Chris Christie might be the only hope for the Republicans going into the 2016 presidential election.

In a prominently blue state, a red governor has been elected. Republican governor Chris Christie beat Democratic candidate Barbara Buono on November 5th, 2013. In New Jersey, there are 700,000 more registered Democrats than Republicans.

When the election results were announced, it was ascertained that Christie won the popular vote with 1,252,100 votes to Barbara Buono’s 790,245, making the percentages roughly come out to 60% to 38%.

Christie campaigned thoroughly throughout New Jersey and made it clear that he wanted to connect with women and both African American and Hispanic voters. He won the majority of those three groups of voters, which is inconsistent with poling for Republicans in New Jersey in the past. In addition, his popularity in the state was arguably mostly due to his work during Hurricane Sandy. His work during Sandy was considered heroic, and he gained much publicity for it.

A Glen Rock Sophomore said, “His work for Sandy was very helpful to the community and he did his job to secure the safety of the people.”
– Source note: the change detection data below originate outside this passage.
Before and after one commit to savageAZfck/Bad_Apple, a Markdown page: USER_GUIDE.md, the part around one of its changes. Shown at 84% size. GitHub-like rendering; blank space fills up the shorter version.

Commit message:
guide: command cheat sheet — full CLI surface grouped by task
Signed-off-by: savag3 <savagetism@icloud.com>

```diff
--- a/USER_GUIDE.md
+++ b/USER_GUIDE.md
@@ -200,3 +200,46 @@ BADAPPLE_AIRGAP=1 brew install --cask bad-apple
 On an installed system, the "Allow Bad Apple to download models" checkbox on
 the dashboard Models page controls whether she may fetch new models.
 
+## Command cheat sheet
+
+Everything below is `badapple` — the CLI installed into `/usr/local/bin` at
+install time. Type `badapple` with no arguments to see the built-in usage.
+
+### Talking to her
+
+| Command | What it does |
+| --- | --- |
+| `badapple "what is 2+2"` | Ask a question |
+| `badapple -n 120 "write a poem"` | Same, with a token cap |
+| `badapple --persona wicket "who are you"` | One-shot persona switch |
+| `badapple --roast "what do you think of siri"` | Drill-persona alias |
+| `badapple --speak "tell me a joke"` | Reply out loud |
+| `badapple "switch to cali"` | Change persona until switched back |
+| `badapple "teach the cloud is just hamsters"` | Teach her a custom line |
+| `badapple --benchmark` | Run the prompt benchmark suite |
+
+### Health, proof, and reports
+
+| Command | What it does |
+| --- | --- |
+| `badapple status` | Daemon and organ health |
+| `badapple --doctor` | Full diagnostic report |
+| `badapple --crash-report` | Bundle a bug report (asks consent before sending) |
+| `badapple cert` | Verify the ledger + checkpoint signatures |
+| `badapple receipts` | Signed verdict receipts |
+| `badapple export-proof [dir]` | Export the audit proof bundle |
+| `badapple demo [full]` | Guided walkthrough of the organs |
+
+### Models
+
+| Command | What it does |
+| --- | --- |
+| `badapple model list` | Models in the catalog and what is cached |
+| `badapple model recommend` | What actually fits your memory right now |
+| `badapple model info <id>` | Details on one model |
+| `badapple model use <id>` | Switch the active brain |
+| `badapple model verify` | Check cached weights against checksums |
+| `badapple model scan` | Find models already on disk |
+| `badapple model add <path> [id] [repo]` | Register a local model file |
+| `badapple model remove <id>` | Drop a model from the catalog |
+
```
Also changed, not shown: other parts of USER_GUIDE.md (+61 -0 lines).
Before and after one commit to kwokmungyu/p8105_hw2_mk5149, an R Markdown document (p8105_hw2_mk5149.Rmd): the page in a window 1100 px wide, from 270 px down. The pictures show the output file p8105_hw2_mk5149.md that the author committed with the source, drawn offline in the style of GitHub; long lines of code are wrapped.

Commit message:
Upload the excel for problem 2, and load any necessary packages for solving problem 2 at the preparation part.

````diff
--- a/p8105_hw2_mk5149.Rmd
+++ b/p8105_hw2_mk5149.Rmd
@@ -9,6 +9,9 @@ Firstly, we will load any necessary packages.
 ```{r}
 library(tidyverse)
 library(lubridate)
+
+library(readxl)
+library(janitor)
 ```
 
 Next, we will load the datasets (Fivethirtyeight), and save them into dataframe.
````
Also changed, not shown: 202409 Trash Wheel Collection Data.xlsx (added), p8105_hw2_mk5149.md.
Christie has stated over and over again he does not want to go with the “typical” tea party conservative.  He stated that he does not want to get into the labeling that Washington, D.C. does, and he just wants to improve the state of New Jersey. Christie was on “Face the Nation” and said, “Let me explain what I mean. On governing, it’s about doing things, accomplishing things, reaching across the aisle and crafting accomplishments.”

One Glen Rock sophomore said about Christie “He will bring change and improvement to New Jersey and the Republican Party.”

With another four years on his term, Christie will look to make a difference in the state of New Jersey. It is almost certain that he will make a run for the presidency in 2016, so his term might get cut short. Whatever the case may be, he will need to gain much needed support from other states before moving onto the national stage.